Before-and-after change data
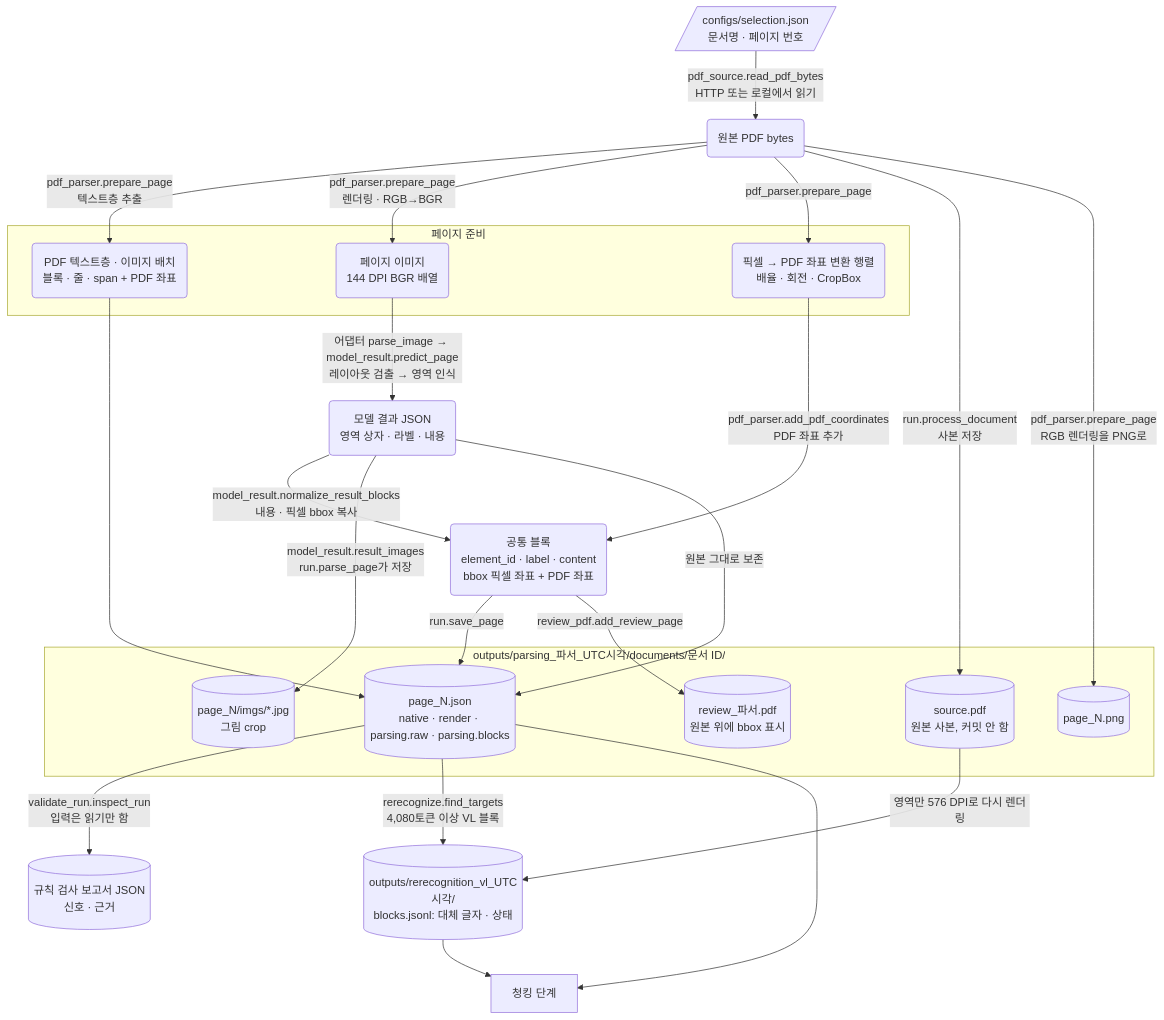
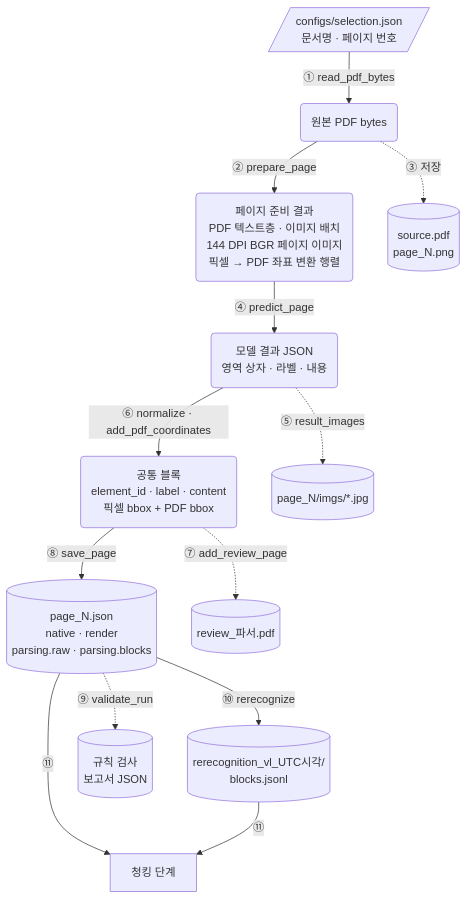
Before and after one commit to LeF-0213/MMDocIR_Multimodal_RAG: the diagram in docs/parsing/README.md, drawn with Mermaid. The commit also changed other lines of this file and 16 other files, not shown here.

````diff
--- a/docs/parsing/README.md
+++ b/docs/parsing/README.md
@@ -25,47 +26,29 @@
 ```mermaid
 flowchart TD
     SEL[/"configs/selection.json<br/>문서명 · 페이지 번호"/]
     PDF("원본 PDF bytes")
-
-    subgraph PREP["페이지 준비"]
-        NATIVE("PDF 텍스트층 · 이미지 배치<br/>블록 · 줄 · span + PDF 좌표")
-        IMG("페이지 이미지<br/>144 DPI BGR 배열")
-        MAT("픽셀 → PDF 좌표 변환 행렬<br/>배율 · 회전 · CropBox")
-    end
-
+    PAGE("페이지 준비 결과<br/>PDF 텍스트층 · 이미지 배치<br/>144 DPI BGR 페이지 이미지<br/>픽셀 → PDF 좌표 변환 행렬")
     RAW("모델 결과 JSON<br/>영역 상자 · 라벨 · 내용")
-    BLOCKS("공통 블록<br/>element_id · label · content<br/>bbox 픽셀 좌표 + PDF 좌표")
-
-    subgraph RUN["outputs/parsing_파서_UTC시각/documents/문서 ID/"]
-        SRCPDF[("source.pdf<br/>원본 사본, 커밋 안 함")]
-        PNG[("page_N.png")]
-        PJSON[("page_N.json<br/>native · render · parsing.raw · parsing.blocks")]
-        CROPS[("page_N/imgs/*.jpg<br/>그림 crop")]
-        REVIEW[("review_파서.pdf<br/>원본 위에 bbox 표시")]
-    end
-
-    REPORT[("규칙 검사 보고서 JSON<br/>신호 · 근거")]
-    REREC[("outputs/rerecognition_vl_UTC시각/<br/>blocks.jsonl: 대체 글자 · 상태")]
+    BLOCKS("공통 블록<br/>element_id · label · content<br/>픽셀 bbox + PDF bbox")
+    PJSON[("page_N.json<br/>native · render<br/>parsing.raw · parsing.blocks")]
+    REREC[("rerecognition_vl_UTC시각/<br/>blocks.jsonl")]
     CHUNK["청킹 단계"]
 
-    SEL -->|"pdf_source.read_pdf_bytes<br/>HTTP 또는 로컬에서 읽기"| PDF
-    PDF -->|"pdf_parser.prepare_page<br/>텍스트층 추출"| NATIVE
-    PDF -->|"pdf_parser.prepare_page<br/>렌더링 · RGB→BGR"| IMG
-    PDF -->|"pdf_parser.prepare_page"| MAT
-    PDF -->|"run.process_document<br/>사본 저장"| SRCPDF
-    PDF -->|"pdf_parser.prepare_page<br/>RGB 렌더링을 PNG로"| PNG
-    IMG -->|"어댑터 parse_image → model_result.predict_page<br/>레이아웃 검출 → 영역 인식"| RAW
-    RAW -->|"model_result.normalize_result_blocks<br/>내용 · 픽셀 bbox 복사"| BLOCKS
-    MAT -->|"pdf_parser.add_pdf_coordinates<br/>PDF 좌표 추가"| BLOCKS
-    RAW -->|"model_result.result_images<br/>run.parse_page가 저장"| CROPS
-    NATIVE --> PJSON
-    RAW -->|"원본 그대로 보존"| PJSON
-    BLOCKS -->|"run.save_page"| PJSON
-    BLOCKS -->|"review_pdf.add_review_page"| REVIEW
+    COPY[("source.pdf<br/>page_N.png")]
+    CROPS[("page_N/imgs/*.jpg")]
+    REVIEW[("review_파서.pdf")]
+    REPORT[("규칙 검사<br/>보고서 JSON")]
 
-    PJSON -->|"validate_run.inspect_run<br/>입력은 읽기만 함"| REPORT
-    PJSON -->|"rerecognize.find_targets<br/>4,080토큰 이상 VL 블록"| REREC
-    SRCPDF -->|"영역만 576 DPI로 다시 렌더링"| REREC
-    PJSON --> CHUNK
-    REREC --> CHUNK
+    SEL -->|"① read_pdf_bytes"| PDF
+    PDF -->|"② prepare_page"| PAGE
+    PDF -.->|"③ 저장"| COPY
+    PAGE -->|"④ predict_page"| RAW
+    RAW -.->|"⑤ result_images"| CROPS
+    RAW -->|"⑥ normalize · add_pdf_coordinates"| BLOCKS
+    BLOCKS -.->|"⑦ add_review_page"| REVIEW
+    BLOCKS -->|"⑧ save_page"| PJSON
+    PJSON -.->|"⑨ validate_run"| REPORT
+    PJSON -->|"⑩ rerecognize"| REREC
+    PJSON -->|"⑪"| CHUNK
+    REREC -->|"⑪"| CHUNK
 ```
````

--

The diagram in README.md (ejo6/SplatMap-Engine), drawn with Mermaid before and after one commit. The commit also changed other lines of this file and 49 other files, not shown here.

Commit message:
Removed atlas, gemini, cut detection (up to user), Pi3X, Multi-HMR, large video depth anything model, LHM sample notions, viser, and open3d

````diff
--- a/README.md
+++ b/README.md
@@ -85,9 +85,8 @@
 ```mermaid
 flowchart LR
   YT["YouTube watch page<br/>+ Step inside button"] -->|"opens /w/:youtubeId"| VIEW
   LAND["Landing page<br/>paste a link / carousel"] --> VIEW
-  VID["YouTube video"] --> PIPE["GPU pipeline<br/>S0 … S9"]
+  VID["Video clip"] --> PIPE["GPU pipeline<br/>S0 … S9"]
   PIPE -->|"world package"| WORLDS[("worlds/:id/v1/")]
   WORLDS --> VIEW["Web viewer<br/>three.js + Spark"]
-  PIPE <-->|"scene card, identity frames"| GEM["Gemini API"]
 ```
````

==

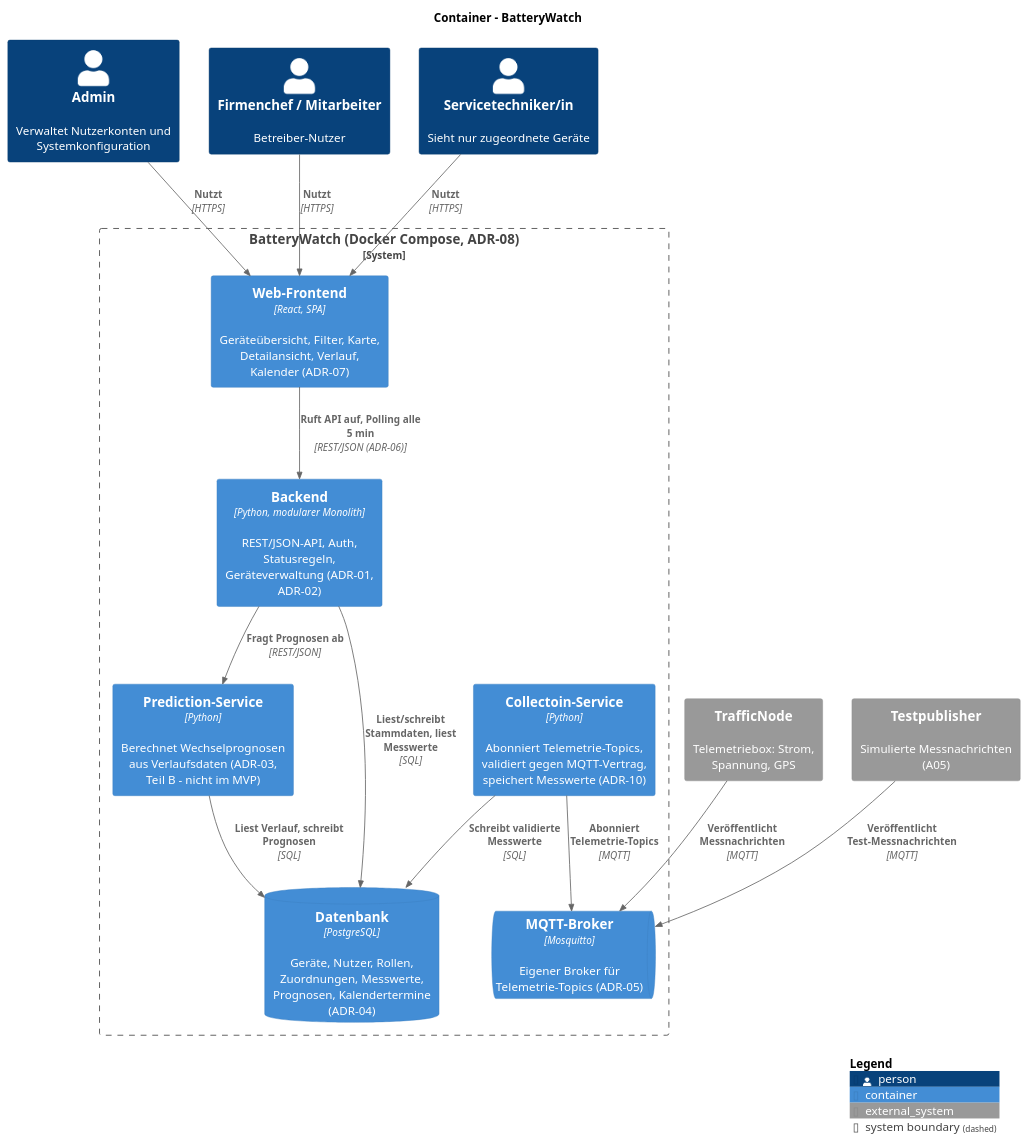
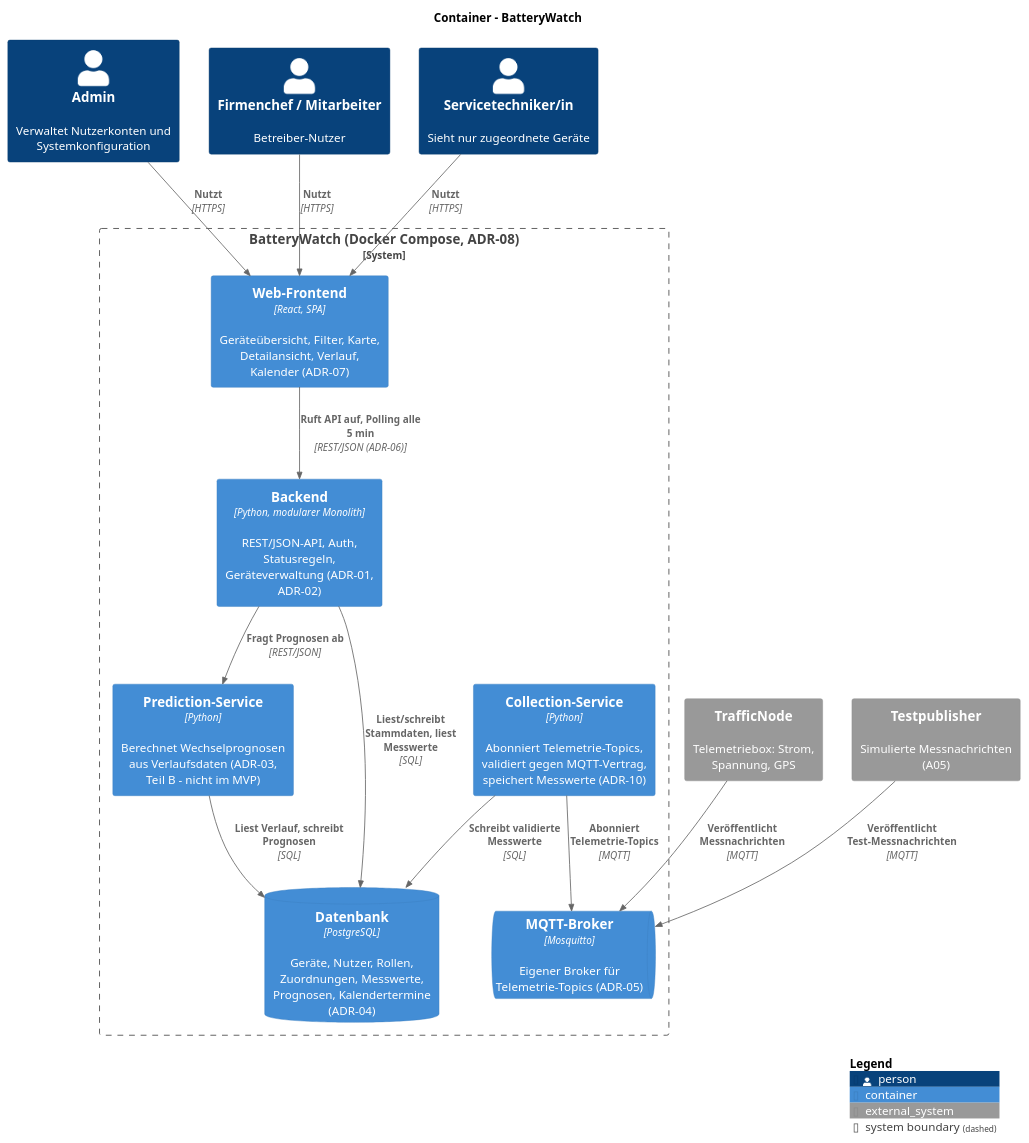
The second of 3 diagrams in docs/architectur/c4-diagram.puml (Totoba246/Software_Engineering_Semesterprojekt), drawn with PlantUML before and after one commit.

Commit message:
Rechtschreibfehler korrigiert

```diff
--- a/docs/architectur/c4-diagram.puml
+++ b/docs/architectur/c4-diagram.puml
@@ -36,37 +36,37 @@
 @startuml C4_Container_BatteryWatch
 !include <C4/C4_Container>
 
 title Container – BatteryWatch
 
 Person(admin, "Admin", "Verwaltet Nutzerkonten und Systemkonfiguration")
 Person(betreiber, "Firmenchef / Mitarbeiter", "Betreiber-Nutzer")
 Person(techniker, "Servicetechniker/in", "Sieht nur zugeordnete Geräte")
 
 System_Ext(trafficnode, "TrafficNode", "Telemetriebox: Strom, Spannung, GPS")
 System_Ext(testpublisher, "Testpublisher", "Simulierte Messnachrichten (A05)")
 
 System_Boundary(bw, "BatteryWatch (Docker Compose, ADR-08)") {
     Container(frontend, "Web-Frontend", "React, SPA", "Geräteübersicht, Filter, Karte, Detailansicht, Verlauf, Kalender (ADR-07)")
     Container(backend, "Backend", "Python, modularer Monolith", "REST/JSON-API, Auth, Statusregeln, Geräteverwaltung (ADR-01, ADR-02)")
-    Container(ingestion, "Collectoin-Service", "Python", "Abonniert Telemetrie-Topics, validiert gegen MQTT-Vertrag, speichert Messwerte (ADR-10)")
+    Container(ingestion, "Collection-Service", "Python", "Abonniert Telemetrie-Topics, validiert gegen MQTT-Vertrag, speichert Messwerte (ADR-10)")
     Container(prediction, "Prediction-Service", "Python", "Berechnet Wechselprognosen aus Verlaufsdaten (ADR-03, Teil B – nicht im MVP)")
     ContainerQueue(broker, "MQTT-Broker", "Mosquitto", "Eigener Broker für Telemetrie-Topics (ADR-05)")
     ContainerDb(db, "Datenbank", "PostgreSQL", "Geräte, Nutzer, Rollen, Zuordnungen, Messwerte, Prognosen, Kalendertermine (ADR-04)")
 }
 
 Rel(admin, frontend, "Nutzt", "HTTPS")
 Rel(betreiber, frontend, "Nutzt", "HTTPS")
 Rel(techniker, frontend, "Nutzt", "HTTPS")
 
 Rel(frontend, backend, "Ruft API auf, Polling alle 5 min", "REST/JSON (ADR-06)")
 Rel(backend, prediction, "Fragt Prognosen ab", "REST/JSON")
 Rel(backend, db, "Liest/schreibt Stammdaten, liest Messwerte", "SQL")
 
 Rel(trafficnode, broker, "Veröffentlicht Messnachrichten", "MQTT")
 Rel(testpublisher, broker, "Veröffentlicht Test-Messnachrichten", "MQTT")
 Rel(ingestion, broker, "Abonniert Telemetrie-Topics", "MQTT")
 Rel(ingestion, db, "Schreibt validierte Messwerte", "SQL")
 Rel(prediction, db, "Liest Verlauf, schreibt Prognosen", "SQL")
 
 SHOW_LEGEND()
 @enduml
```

Instructions for the task: Return only the number of lines in the preceding records that contain the string "SRCPDF".

Answer: 3